Shhh – Keep it Quiet

Confidentiality is one of the most important things for a business owner to consider when it’s time to sell. In fact, as our experience has shown us time and time again, sellers who maintain a very high level of confidentiality are much more likely to get a favourable amount for their company.

If you have been approached by a buyer and you decide to sell the business without professional assistance, you must have the buyer sign a Confidentiality/Non-Interference Agreement. If the buyer provides one (and often they do), have your lawyer or an intermediary review it with you. Many so-called buyers are simply competitors looking to acquire information through industrial espionage. A business intermediary or a good transaction lawyer can provide you with an agreement that will protect your long-term interests.

The following is an excerpt from Doug’s book “There’s Always a Way to Sell Your Business

She Got Her Name in the Paper

Martha decided it was time to sell her small shop, The Flower Garden. She ran ads in the local newspaper looking for someone to buy the business. In a very short time her intentions became general knowledge in the community.

As a result, her two key employees promptly quit and went to work for another company, creating operating problems – and great stress – for Martha.

The rumour mill started to grind. Suppliers became nervous, losing confidence in Martha’s continued ability to pay bills on time. A major customer who spent about $800 per week went to a competitor, thereby reducing her profits and the overall value of her business.

Had she used a professional business intermediary, that newspaper ad would never have been run. Martha could have continued to run her business profitably while getting into position to sell her company.

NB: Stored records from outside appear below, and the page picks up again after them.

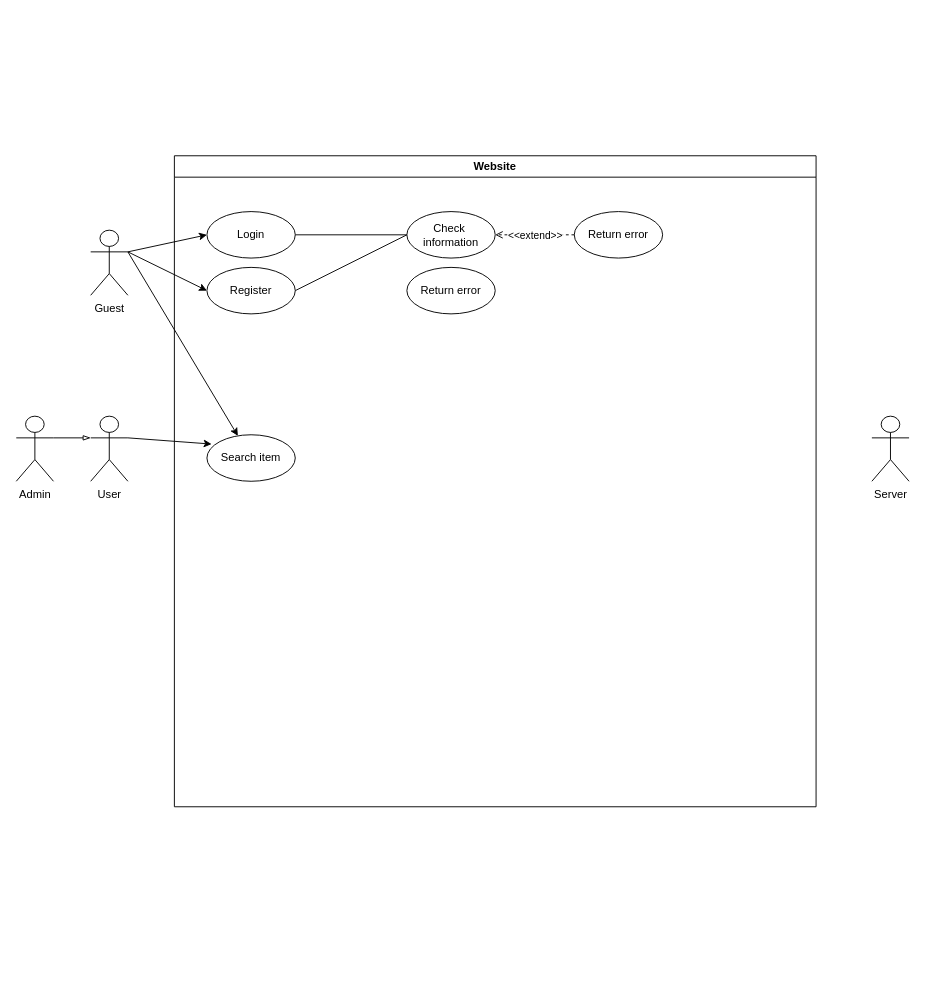
This is datnnguyensythanh.drawio from sythanh2001/datn_nguyen_sy_thanh, a draw.io file, before an edit. Source tidied: cells renumbered, new cells numbered last; positions are measured from the earlier drawing's top-left corner, leaving out a move shared by most shapes. Both pictures are drawn from the tidied source at 93%, with x=0, y=0 at pixel (16, 155).
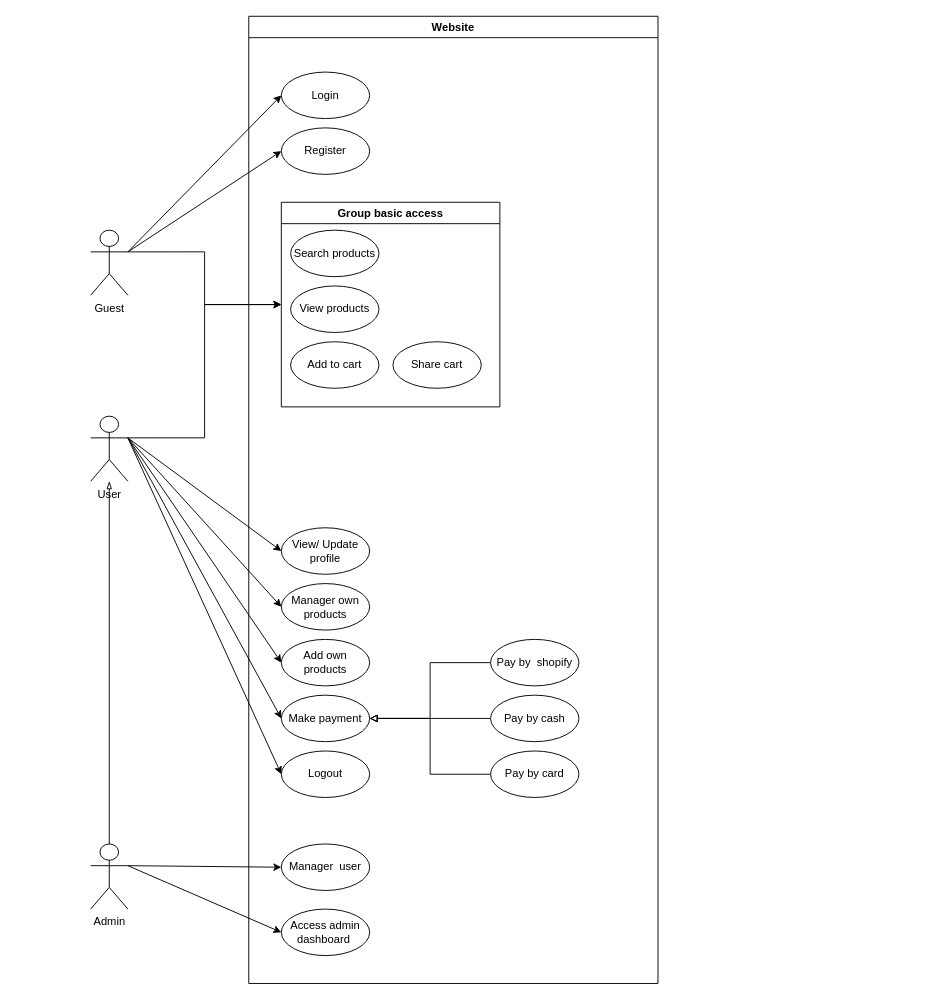
The same page after the edit.

Unchanged cells that the change refers to:
```xml
<mxCell id="5" value="Guest&lt;br&gt;" style="shape=umlActor;verticalLabelPosition=bottom;verticalAlign=top;html=1;outlineConnect=0;" parent="1" vertex="1">
  <mxGeometry x="80" y="80" width="40" height="70" as="geometry" />
</mxCell>
<mxCell id="7" value="User" style="shape=umlActor;verticalLabelPosition=bottom;verticalAlign=top;html=1;outlineConnect=0;" parent="1" vertex="1">
  <mxGeometry x="80" y="280" width="40" height="70" as="geometry" />
</mxCell>
<mxCell id="12" value="Login" style="ellipse;whiteSpace=wrap;html=1;" parent="10" vertex="1">
  <mxGeometry x="35" y="60" width="95" height="50" as="geometry" />
</mxCell>
<mxCell id="14" value="Register" style="ellipse;whiteSpace=wrap;html=1;" parent="10" vertex="1">
  <mxGeometry x="35" y="120" width="95" height="50" as="geometry" />
</mxCell>
```

What changed in the source:
```diff
@@
-    <mxCell id="4" style="edgeStyle=none;rounded=0;jettySize=auto;html=1;exitX=1;exitY=0.3333333333333333;exitDx=0;exitDy=0;exitPerimeter=0;" parent="1" edge="1" source="5" target="15">
+    <mxCell id="4" style="edgeStyle=orthogonalEdgeStyle;rounded=0;jettySize=auto;html=1;exitX=1;exitY=0.3333333333333333;exitDx=0;exitDy=0;exitPerimeter=0;entryX=0;entryY=0.5;entryDx=0;entryDy=0;" parent="1" edge="1" source="5" target="39">
       <mxGeometry relative="1" as="geometry" />
     </mxCell>
@@
-    <mxCell id="6" style="edgeStyle=none;rounded=0;jettySize=auto;html=1;exitX=1;exitY=0.3333333333333333;exitDx=0;exitDy=0;exitPerimeter=0;entryX=0.053;entryY=0.2;entryDx=0;entryDy=0;entryPerimeter=0;" parent="1" edge="1" source="7" target="15">
+    <mxCell id="6" style="edgeStyle=orthogonalEdgeStyle;rounded=0;jettySize=auto;html=1;exitX=1;exitY=0.3333333333333333;exitDx=0;exitDy=0;exitPerimeter=0;entryX=0;entryY=0.5;entryDx=0;entryDy=0;" parent="1" edge="1" source="7" target="39">
       <mxGeometry relative="1" as="geometry" />
     </mxCell>
+    <mxCell id="22" style="edgeStyle=none;rounded=0;jettySize=auto;html=1;exitX=1;exitY=0.3333333333333333;exitDx=0;exitDy=0;exitPerimeter=0;entryX=0;entryY=0.5;entryDx=0;entryDy=0;" parent="1" edge="1" source="7" target="29">
+      <mxGeometry relative="1" as="geometry" />
+    </mxCell>
+    <mxCell id="23" style="edgeStyle=none;rounded=0;jettySize=auto;html=1;exitX=1;exitY=0.3333333333333333;exitDx=0;exitDy=0;exitPerimeter=0;entryX=0;entryY=0.5;entryDx=0;entryDy=0;" parent="1" edge="1" source="7" target="30">
+      <mxGeometry relative="1" as="geometry" />
+    </mxCell>
+    <mxCell id="24" style="edgeStyle=none;rounded=0;jettySize=auto;html=1;exitX=1;exitY=0.3333333333333333;exitDx=0;exitDy=0;exitPerimeter=0;entryX=0;entryY=0.5;entryDx=0;entryDy=0;" parent="1" edge="1" source="7" target="43">
+      <mxGeometry relative="1" as="geometry" />
+    </mxCell>
+    <mxCell id="25" style="edgeStyle=none;rounded=0;jettySize=auto;html=1;exitX=1;exitY=0.3333333333333333;exitDx=0;exitDy=0;exitPerimeter=0;entryX=0;entryY=0.5;entryDx=0;entryDy=0;" parent="1" edge="1" source="7" target="44">
+      <mxGeometry relative="1" as="geometry" />
+    </mxCell>
+    <mxCell id="26" style="edgeStyle=none;rounded=0;jettySize=auto;html=1;exitX=1;exitY=0.3333333333333333;exitDx=0;exitDy=0;exitPerimeter=0;entryX=0;entryY=0.5;entryDx=0;entryDy=0;" parent="1" edge="1" source="7" target="45">
+      <mxGeometry relative="1" as="geometry" />
+    </mxCell>
@@
-    <mxCell id="8" style="edgeStyle=none;rounded=0;jettySize=auto;html=1;exitX=1;exitY=0.3333333333333333;exitDx=0;exitDy=0;exitPerimeter=0;entryX=0;entryY=0.3333333333333333;entryDx=0;entryDy=0;entryPerimeter=0;endArrow=blockThin;endFill=0;" parent="1" edge="1" source="9" target="7">
-      <mxGeometry relative="1" as="geometry" />
+    <mxCell id="8" style="edgeStyle=none;rounded=0;jettySize=auto;html=1;endArrow=blockThin;endFill=0;exitX=0.5;exitY=0;exitDx=0;exitDy=0;exitPerimeter=0;" parent="1" edge="1" source="9">
+      <mxGeometry relative="1" as="geometry">
+        <mxPoint x="100" y="350" as="targetPoint" />
+      </mxGeometry>
     </mxCell>
+    <mxCell id="27" style="edgeStyle=none;rounded=0;jettySize=auto;html=1;exitX=1;exitY=0.3333333333333333;exitDx=0;exitDy=0;exitPerimeter=0;entryX=0;entryY=0.5;entryDx=0;entryDy=0;" parent="1" edge="1" source="9" target="37">
+      <mxGeometry relative="1" as="geometry" />
+    </mxCell>
+    <mxCell id="28" style="edgeStyle=none;rounded=0;jettySize=auto;html=1;exitX=1;exitY=0.3333333333333333;exitDx=0;exitDy=0;exitPerimeter=0;entryX=0;entryY=0.5;entryDx=0;entryDy=0;" parent="1" edge="1" source="9" target="38">
+      <mxGeometry relative="1" as="geometry" />
+    </mxCell>
     <mxCell id="9" value="Admin" style="shape=umlActor;verticalLabelPosition=bottom;verticalAlign=top;html=1;outlineConnect=0;" parent="1" vertex="1">
-      <mxGeometry y="280" width="40" height="70" as="geometry" />
+      <mxGeometry x="80" y="740" width="40" height="70" as="geometry" />
     </mxCell>
     <mxCell id="10" value="Website" style="swimlane;whiteSpace=wrap;html=1;fillColor=default;" parent="1" vertex="1">
-      <mxGeometry x="170" width="690" height="700" as="geometry" />
+      <mxGeometry x="250" y="-150" width="440" height="1040" as="geometry" />
     </mxCell>
-    <mxCell id="11" style="edgeStyle=none;rounded=0;jettySize=auto;html=1;exitX=1;exitY=0.5;exitDx=0;exitDy=0;entryX=0;entryY=0.5;entryDx=0;entryDy=0;endArrow=none;endFill=0;" parent="10" edge="1" source="12" target="16">
-      <mxGeometry relative="1" as="geometry" />
-    </mxCell>
@@
-    <mxCell id="13" style="edgeStyle=none;rounded=0;jettySize=auto;html=1;exitX=1;exitY=0.5;exitDx=0;exitDy=0;entryX=0;entryY=0.5;entryDx=0;entryDy=0;endArrow=none;endFill=0;" parent="10" edge="1" source="14" target="16">
-      <mxGeometry relative="1" as="geometry" />
-    </mxCell>
@@
+    <mxCell id="29" value="Make payment" style="ellipse;whiteSpace=wrap;html=1;" parent="10" vertex="1">
+      <mxGeometry x="35" y="730" width="95" height="50" as="geometry" />
+    </mxCell>
+    <mxCell id="30" value="Logout" style="ellipse;whiteSpace=wrap;html=1;" parent="10" vertex="1">
+      <mxGeometry x="35" y="790" width="95" height="50" as="geometry" />
+    </mxCell>
+    <mxCell id="31" style="edgeStyle=orthogonalEdgeStyle;rounded=0;jettySize=auto;html=1;exitX=0;exitY=0.5;exitDx=0;exitDy=0;entryX=1;entryY=0.5;entryDx=0;entryDy=0;endArrow=block;endFill=0;" parent="10" edge="1" source="32" target="29">
+      <mxGeometry relative="1" as="geometry" />
+    </mxCell>
+    <mxCell id="32" value="Pay by card" style="ellipse;whiteSpace=wrap;html=1;" parent="10" vertex="1">
+      <mxGeometry x="260" y="790" width="95" height="50" as="geometry" />
+    </mxCell>
+    <mxCell id="33" style="edgeStyle=none;rounded=0;jettySize=auto;html=1;exitX=0;exitY=0.5;exitDx=0;exitDy=0;entryX=1;entryY=0.5;entryDx=0;entryDy=0;endArrow=block;endFill=0;" parent="10" edge="1" source="34" target="29">
+      <mxGeometry relative="1" as="geometry" />
+    </mxCell>
+    <mxCell id="34" value="Pay by cash" style="ellipse;whiteSpace=wrap;html=1;" parent="10" vertex="1">
+      <mxGeometry x="260" y="730" width="95" height="50" as="geometry" />
+    </mxCell>
+    <mxCell id="35" style="edgeStyle=orthogonalEdgeStyle;rounded=0;jettySize=auto;html=1;exitX=0;exitY=0.5;exitDx=0;exitDy=0;endArrow=block;endFill=0;entryX=1;entryY=0.5;entryDx=0;entryDy=0;" parent="10" edge="1" source="36" target="29">
+      <mxGeometry relative="1" as="geometry" />
+    </mxCell>
+    <mxCell id="36" value="Pay by&amp;nbsp; shopify" style="ellipse;whiteSpace=wrap;html=1;" parent="10" vertex="1">
+      <mxGeometry x="260" y="670" width="95" height="50" as="geometry" />
+    </mxCell>
+    <mxCell id="37" value="Manager&amp;nbsp; user" style="ellipse;whiteSpace=wrap;html=1;" parent="10" vertex="1">
+      <mxGeometry x="35" y="890" width="95" height="50" as="geometry" />
+    </mxCell>
+    <mxCell id="38" value="Access admin dashboard&amp;nbsp;" style="ellipse;whiteSpace=wrap;html=1;" parent="10" vertex="1">
+      <mxGeometry x="35" y="960" width="95" height="50" as="geometry" />
+    </mxCell>
+    <mxCell id="39" value="Group basic access" style="swimlane;whiteSpace=wrap;html=1;" parent="10" vertex="1">
+      <mxGeometry x="35" y="200" width="235" height="220" as="geometry" />
+    </mxCell>
-    <mxCell id="15" value="Search item" style="ellipse;whiteSpace=wrap;html=1;" parent="10" vertex="1">
-      <mxGeometry x="35" y="300" width="95" height="50" as="geometry" />
+    <mxCell id="15" value="Search products" style="ellipse;whiteSpace=wrap;html=1;" parent="39" vertex="1">
+      <mxGeometry x="10" y="30" width="95" height="50" as="geometry" />
     </mxCell>
-    <mxCell id="16" value="Check&amp;nbsp; information" style="ellipse;whiteSpace=wrap;html=1;" parent="10" vertex="1">
-      <mxGeometry x="250" y="60" width="95" height="50" as="geometry" />
-    </mxCell>
-    <mxCell id="17" value="Return error" style="ellipse;whiteSpace=wrap;html=1;" parent="10" vertex="1">
-      <mxGeometry x="430" y="60" width="95" height="50" as="geometry" />
-    </mxCell>
-    <mxCell id="18" style="endArrow=open;rounded=0;entryX=1;entryY=0.5;entryDx=0;entryDy=0;html=1;dashed=1;exitX=0;exitY=0.5;exitDx=0;exitDy=0;endFill=0;" parent="10" edge="1" source="17" target="16">
-      <mxGeometry relative="1" as="geometry" />
-    </mxCell>
-    <mxCell id="19" value="&amp;lt;&amp;lt;extend&amp;gt;&amp;gt;" style="edgeLabel;html=1;align=center;verticalAlign=middle;" parent="18" vertex="1">
-      <mxGeometry relative="1" as="geometry" />
-    </mxCell>
-    <mxCell id="20" value="Return error" style="ellipse;whiteSpace=wrap;html=1;" parent="10" vertex="1">
-      <mxGeometry x="250" y="120" width="95" height="50" as="geometry" />
-    </mxCell>
-    <mxCell id="21" value="Server" style="shape=umlActor;verticalLabelPosition=bottom;verticalAlign=top;html=1;direction=east;" parent="1" vertex="1">
-      <mxGeometry x="920" y="280" width="40" height="70" as="geometry" />
-    </mxCell>
+    <mxCell id="40" value="View products" style="ellipse;whiteSpace=wrap;html=1;" parent="39" vertex="1">
+      <mxGeometry x="10" y="90" width="95" height="50" as="geometry" />
+    </mxCell>
+    <mxCell id="41" value="Add to cart" style="ellipse;whiteSpace=wrap;html=1;" parent="39" vertex="1">
+      <mxGeometry x="10" y="150" width="95" height="50" as="geometry" />
+    </mxCell>
+    <mxCell id="42" value="Share cart" style="ellipse;whiteSpace=wrap;html=1;" parent="39" vertex="1">
+      <mxGeometry x="120" y="150" width="95" height="50" as="geometry" />
+    </mxCell>
+    <mxCell id="43" value="Add own products" style="ellipse;whiteSpace=wrap;html=1;" parent="10" vertex="1">
+      <mxGeometry x="35" y="670" width="95" height="50" as="geometry" />
+    </mxCell>
+    <mxCell id="44" value="Manager own products" style="ellipse;whiteSpace=wrap;html=1;" parent="10" vertex="1">
+      <mxGeometry x="35" y="610" width="95" height="50" as="geometry" />
+    </mxCell>
+    <mxCell id="45" value="View/ Update profile" style="ellipse;whiteSpace=wrap;html=1;" parent="10" vertex="1">
+      <mxGeometry x="35" y="550" width="95" height="50" as="geometry" />
+    </mxCell>
```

It is critical for you to keep news of a pending sale away from the employees. Employees have a variety of reactions when they hear about a sale.

Some will be concerned about the security of their job and about their mortgage and car payments.

Others will leave the company and go to work for a competitor.

Still others will come back and demand a raise because they may, correctly or incorrectly, believe the company just cannot get by without them.

Some will get over this concern and realize that the business, if sold, will still require their services as employees.

But all of this anxiety and stress can be avoided simply by keeping notice of the sale confidential.